··· INPUT DATA ···

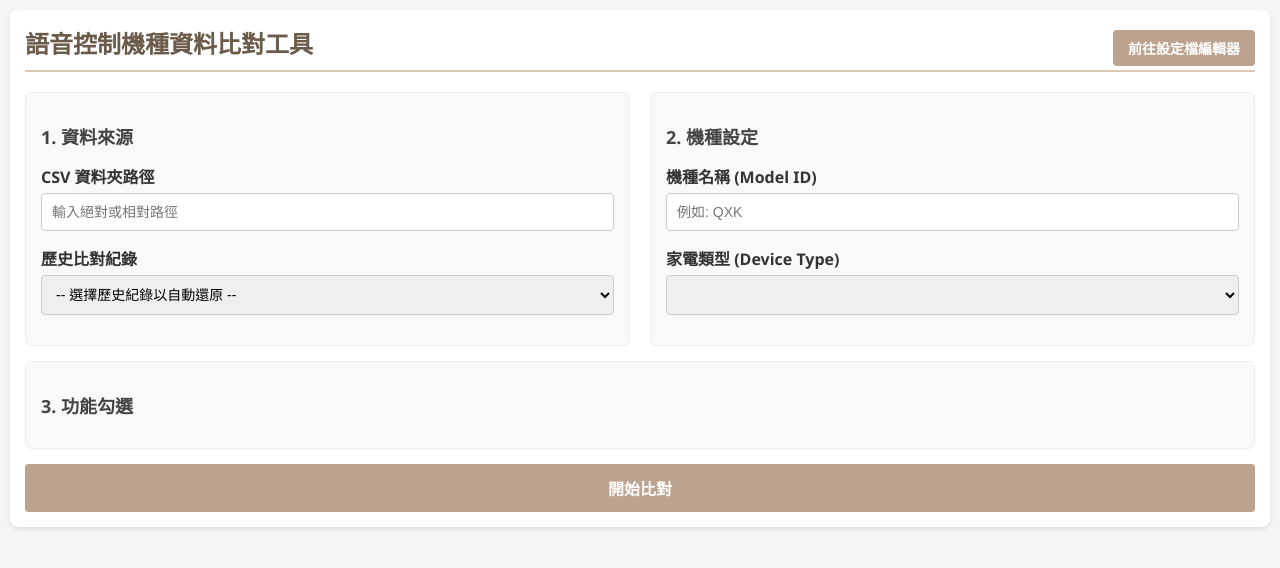
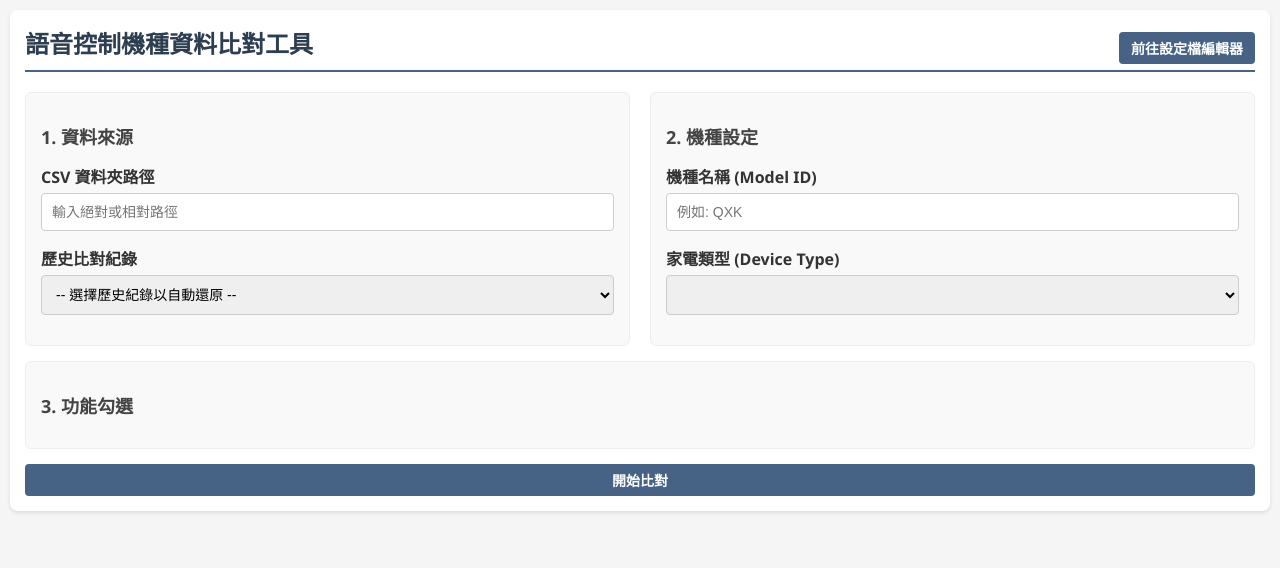
Before and after one commit to luckysmallbird/voice-control-checker, a website: page public/index.html in a window 1280 px wide. Drawn offline with Linux system fonts and the light colour scheme; no server answers.

Commit message:
chore: 版面調整

```diff
--- a/public/index.html
+++ b/public/index.html
@@ -8,9 +8,9 @@
 </head>
 <body>
     <div class="container">
-        <div style="display: flex; justify-content: space-between; align-items: center; border-bottom: 2px solid #d9c8b4; margin-bottom: 20px;">
+        <div style="display: flex; justify-content: space-between; align-items: center; border-bottom: 2px solid #466385; margin-bottom: 20px;">
             <h1 style="border-bottom: none; margin-bottom: 0;">語音控制機種資料比對工具</h1>
-            <a href="/editor.html" style="background-color: #bca38f; color: white; text-decoration: none; padding: 8px 15px; border-radius: 4px; font-weight: bold; font-size: 14px;">前往設定檔編輯器</a>
+            <a href="/editor.html" style="background-color: #466385; color: white; text-decoration: none; padding: 6px 12px; border-radius: 4px; font-weight: bold; font-size: 14px;">前往設定檔編輯器</a>
         </div>
 
         <div class="top-layout">
--- a/public/style.css
+++ b/public/style.css
@@ -18,9 +18,9 @@ body {
 h1 {
     font-size: 24px;
     margin-top: 0;
-    border-bottom: 2px solid #d9c8b4;
+    border-bottom: 2px solid #466385;
     padding-bottom: 10px;
-    color: #6b5b4a;
+    color: #2c3e50;
 }
 
 h2 {
@@ -80,19 +80,19 @@ input[type="text"], select {
 }
 
 button {
-    background-color: #bca38f;
+    background-color: #466385;
     color: white;
-    padding: 12px 24px;
+    padding: 6px 12px;
     border: none;
     border-radius: 4px;
-    font-size: 16px;
+    font-size: 14px;
     cursor: pointer;
     width: 100%;
     font-weight: bold;
 }
 
 button:hover {
-    background-color: #a88c75;
+    background-color: #354b66;
 }
 
 table {
```
Also changed, not shown: public/editor.html (+7 -7 lines).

···

WHAT THE TASK REQUIRES
Every record above must reappear exactly in the answer, minus its pictures.

YOUR RESPONSE
Before and after one commit to luckysmallbird/voice-control-checker, a website: page public/index.html in a window 1280 px wide. Drawn offline with Linux system fonts and the light colour scheme; no server answers.

Commit message:
chore: 版面調整

```diff
--- a/public/index.html
+++ b/public/index.html
@@ -8,9 +8,9 @@
 </head>
 <body>
     <div class="container">
-        <div style="display: flex; justify-content: space-between; align-items: center; border-bottom: 2px solid #d9c8b4; margin-bottom: 20px;">
+        <div style="display: flex; justify-content: space-between; align-items: center; border-bottom: 2px solid #466385; margin-bottom: 20px;">
             <h1 style="border-bottom: none; margin-bottom: 0;">語音控制機種資料比對工具</h1>
-            <a href="/editor.html" style="background-color: #bca38f; color: white; text-decoration: none; padding: 8px 15px; border-radius: 4px; font-weight: bold; font-size: 14px;">前往設定檔編輯器</a>
+            <a href="/editor.html" style="background-color: #466385; color: white; text-decoration: none; padding: 6px 12px; border-radius: 4px; font-weight: bold; font-size: 14px;">前往設定檔編輯器</a>
         </div>
 
         <div class="top-layout">
--- a/public/style.css
+++ b/public/style.css
@@ -18,9 +18,9 @@ body {
 h1 {
     font-size: 24px;
     margin-top: 0;
-    border-bottom: 2px solid #d9c8b4;
+    border-bottom: 2px solid #466385;
     padding-bottom: 10px;
-    color: #6b5b4a;
+    color: #2c3e50;
 }
 
 h2 {
@@ -80,19 +80,19 @@ input[type="text"], select {
 }
 
 button {
-    background-color: #bca38f;
+    background-color: #466385;
     color: white;
-    padding: 12px 24px;
+    padding: 6px 12px;
     border: none;
     border-radius: 4px;
-    font-size: 16px;
+    font-size: 14px;
     cursor: pointer;
     width: 100%;
     font-weight: bold;
 }
 
 button:hover {
-    background-color: #a88c75;
+    background-color: #354b66;
 }
 
 table {
```
Also changed, not shown: public/editor.html (+7 -7 lines).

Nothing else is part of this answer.